━━ Data to examine ━━
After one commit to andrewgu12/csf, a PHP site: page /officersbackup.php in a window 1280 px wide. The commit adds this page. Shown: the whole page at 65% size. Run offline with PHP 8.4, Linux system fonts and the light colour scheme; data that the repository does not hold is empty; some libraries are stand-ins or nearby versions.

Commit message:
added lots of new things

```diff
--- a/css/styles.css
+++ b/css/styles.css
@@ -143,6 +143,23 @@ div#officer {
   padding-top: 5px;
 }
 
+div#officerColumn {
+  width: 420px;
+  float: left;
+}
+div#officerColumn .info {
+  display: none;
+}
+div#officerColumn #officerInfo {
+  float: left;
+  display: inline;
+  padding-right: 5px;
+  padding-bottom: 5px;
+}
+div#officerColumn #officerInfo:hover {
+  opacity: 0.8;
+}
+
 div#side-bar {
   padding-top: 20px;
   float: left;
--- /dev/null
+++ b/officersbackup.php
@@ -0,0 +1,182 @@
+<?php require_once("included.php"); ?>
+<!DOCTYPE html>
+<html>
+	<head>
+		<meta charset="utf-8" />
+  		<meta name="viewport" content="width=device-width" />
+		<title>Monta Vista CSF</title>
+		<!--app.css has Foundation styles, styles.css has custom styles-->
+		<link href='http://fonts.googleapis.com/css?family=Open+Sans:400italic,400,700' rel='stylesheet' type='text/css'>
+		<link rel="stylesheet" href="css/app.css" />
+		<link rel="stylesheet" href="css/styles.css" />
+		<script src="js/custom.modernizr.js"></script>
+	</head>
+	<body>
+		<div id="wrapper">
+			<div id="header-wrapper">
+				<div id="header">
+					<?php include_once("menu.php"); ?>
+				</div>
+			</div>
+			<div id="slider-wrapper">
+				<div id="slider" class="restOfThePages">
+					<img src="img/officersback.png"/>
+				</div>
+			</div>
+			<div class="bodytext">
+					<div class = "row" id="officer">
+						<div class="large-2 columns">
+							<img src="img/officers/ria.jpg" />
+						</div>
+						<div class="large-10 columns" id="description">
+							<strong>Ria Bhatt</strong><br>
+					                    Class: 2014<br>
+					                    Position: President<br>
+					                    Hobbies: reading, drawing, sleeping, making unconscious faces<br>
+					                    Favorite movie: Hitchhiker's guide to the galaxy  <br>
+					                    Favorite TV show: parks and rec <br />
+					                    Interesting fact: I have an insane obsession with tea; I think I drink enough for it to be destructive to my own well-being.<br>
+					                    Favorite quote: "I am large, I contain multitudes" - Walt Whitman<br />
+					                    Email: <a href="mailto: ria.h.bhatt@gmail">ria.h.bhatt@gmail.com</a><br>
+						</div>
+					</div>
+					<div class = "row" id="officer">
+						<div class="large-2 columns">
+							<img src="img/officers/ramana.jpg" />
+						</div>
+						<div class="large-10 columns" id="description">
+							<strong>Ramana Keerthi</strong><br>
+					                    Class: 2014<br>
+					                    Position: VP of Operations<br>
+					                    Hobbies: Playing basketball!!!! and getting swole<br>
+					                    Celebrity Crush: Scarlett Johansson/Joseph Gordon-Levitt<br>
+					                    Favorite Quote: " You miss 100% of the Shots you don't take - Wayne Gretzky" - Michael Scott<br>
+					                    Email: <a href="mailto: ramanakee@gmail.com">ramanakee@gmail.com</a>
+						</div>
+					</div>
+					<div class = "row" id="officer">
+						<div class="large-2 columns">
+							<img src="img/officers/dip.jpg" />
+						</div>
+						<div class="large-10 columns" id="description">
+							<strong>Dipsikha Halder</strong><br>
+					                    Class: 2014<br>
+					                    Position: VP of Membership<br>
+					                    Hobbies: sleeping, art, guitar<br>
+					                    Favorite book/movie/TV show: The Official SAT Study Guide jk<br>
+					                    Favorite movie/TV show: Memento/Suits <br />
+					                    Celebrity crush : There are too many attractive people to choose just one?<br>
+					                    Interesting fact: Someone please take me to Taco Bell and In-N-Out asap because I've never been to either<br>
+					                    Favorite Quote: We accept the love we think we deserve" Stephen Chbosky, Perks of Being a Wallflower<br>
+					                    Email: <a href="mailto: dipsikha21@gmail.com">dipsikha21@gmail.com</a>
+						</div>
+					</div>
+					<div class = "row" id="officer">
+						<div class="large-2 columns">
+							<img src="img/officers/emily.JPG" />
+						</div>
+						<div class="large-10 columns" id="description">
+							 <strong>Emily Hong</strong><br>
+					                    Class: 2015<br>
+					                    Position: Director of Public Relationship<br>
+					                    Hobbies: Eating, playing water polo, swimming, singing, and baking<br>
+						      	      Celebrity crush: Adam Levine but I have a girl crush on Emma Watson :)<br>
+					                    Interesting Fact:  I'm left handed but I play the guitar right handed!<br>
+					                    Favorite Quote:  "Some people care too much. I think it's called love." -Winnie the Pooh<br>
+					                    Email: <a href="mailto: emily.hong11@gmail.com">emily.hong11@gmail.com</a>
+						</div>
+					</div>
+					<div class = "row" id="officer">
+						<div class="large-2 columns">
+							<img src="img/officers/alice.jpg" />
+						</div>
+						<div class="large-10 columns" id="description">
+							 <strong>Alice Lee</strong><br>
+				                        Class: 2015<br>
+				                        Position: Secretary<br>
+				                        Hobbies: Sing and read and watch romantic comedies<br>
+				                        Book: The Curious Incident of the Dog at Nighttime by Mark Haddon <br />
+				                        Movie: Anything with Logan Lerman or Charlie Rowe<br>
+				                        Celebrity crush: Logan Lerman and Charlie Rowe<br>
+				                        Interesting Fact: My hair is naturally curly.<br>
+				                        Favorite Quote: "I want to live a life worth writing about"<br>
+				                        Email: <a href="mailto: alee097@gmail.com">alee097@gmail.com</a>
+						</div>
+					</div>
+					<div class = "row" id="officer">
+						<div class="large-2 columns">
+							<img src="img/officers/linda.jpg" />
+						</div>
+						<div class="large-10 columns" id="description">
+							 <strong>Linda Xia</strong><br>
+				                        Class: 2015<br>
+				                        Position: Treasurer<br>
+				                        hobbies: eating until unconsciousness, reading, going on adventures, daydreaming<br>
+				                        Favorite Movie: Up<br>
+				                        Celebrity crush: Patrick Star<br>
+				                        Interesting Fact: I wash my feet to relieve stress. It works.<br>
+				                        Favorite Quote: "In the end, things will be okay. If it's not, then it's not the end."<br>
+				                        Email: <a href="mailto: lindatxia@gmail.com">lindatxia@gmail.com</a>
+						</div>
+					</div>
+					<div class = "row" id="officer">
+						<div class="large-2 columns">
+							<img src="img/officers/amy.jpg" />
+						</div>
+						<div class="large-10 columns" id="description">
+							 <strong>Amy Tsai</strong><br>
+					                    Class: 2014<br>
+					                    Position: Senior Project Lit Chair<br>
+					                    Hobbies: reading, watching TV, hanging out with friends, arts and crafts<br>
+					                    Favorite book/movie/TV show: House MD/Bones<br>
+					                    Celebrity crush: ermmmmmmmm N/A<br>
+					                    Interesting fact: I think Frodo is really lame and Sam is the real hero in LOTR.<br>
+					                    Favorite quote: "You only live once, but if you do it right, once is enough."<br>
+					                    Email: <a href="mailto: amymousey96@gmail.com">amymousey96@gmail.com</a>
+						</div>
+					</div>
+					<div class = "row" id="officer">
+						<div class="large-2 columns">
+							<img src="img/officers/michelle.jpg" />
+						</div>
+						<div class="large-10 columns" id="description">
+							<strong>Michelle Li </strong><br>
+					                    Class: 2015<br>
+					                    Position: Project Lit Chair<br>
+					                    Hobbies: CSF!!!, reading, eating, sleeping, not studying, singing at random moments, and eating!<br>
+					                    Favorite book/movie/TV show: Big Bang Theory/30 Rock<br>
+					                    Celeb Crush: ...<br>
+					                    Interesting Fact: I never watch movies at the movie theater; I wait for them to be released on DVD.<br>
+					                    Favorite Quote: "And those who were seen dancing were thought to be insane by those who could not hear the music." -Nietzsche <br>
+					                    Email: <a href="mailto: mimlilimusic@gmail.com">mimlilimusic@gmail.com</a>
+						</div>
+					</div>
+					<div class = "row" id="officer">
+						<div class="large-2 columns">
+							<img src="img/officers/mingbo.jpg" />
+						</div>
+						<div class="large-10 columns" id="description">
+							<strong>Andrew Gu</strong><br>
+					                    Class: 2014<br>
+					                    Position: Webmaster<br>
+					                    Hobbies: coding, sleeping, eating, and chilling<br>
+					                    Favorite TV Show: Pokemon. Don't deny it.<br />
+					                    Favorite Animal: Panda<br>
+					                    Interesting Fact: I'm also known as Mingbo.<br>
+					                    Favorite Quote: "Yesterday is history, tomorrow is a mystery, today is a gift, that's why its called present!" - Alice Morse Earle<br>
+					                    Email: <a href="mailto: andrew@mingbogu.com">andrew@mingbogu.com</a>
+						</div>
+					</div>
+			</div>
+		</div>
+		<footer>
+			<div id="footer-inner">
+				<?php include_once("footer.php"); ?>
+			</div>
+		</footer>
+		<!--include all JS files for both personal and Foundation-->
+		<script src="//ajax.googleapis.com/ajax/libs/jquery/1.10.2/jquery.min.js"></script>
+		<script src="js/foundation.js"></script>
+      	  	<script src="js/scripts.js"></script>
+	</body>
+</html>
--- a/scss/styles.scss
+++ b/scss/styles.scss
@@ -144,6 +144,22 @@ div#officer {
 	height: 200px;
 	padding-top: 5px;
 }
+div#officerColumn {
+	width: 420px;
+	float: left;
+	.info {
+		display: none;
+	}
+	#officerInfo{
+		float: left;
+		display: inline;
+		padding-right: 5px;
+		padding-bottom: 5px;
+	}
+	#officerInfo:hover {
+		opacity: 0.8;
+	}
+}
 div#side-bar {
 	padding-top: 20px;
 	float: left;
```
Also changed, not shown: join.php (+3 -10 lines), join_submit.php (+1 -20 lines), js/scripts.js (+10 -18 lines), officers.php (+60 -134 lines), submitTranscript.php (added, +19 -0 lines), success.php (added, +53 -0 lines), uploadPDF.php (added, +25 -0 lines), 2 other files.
━━━
━━ Data to examine ━━
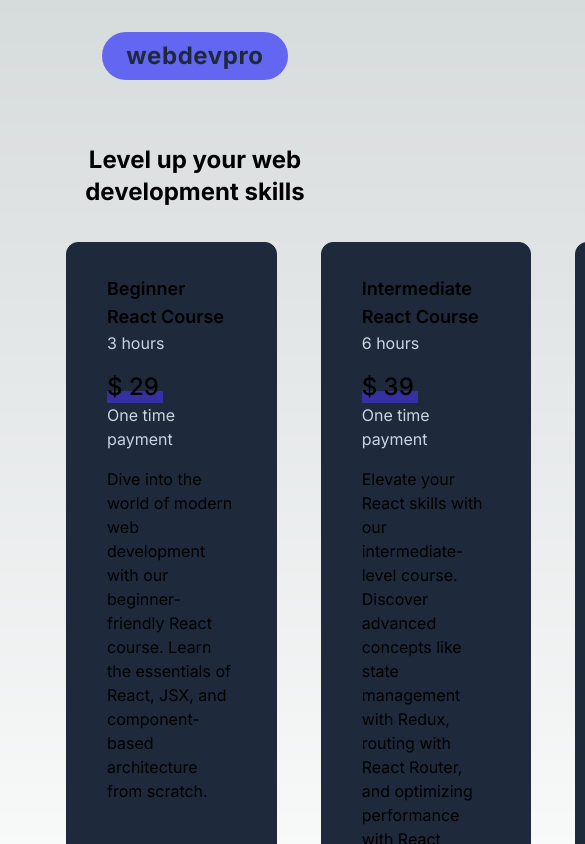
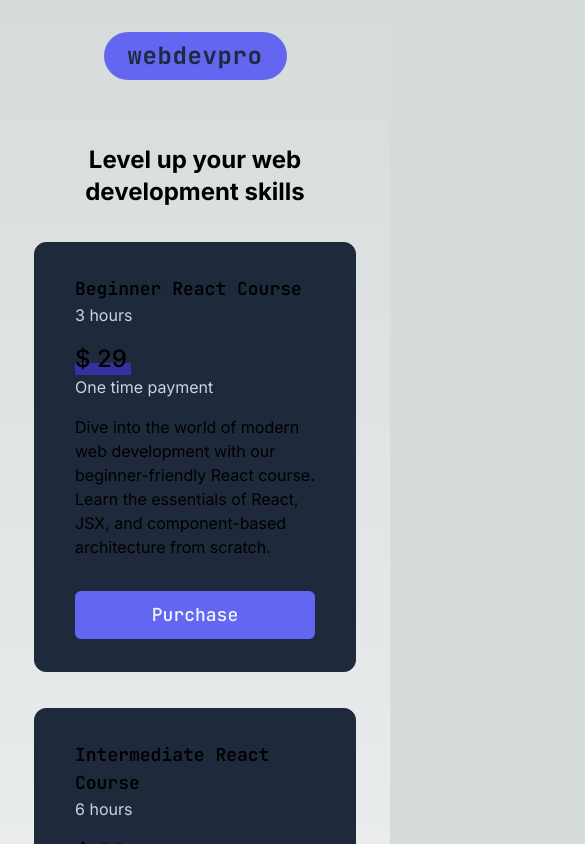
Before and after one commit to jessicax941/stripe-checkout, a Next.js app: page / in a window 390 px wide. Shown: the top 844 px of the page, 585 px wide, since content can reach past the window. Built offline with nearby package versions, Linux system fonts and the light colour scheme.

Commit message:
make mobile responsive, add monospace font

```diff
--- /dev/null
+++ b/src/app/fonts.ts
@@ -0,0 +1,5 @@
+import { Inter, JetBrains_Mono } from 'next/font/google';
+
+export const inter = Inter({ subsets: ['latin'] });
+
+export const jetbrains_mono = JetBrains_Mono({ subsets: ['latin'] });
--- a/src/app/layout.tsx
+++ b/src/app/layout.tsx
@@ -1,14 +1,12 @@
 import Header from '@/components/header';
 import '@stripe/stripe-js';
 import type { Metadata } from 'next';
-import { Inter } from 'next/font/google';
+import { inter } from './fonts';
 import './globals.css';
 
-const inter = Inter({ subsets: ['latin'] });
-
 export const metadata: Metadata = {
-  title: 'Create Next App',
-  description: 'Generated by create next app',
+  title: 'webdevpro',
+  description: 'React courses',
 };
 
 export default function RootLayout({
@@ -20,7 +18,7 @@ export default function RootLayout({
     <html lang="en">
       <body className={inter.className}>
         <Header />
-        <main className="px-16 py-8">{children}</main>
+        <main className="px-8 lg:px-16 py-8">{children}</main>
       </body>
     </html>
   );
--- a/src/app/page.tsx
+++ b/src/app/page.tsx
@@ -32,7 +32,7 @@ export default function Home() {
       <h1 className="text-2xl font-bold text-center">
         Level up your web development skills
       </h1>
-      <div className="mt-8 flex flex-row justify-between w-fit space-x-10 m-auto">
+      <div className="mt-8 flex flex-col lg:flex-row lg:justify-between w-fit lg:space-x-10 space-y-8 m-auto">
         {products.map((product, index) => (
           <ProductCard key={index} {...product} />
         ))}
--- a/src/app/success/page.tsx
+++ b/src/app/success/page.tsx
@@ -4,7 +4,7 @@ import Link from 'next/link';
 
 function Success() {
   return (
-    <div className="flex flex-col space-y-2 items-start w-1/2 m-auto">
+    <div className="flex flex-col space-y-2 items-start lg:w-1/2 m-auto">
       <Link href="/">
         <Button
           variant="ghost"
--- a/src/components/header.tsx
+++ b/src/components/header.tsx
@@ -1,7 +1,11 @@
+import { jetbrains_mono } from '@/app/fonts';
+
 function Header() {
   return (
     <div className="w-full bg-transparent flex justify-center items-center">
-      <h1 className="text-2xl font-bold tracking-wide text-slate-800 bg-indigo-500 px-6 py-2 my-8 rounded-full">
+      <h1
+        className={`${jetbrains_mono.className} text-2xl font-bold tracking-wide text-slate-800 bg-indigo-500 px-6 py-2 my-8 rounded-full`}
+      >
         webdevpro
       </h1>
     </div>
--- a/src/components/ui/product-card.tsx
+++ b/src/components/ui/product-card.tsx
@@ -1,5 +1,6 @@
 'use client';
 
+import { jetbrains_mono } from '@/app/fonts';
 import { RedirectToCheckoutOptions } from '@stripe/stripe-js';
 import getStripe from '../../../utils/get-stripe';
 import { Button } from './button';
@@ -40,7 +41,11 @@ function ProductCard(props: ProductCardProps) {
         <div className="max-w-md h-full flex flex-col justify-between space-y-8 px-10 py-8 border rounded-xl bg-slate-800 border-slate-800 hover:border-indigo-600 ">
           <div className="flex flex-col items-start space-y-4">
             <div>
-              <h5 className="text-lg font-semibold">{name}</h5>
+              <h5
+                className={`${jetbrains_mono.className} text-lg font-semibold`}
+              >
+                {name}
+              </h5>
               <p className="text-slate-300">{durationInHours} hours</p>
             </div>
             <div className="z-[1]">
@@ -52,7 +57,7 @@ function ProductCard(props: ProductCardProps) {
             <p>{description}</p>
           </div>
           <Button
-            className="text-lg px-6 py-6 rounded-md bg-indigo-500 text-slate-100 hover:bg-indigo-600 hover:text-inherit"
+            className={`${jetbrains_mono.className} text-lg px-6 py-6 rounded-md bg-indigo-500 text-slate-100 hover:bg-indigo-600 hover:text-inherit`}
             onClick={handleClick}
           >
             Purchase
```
━━━
About this exercise >> In the material above, find every line that has the string "from" and pull those lines out.

Solution for this task >>
+import { Inter, JetBrains_Mono } from 'next/font/google';
 import Header from '@/components/header';
 import type { Metadata } from 'next';
-import { Inter } from 'next/font/google';
+import { inter } from './fonts';
@@ -4,7 +4,7 @@ import Link from 'next/link';
+import { jetbrains_mono } from '@/app/fonts';
+import { jetbrains_mono } from '@/app/fonts';
 import { RedirectToCheckoutOptions } from '@stripe/stripe-js';
 import getStripe from '../../../utils/get-stripe';
 import { Button } from './button';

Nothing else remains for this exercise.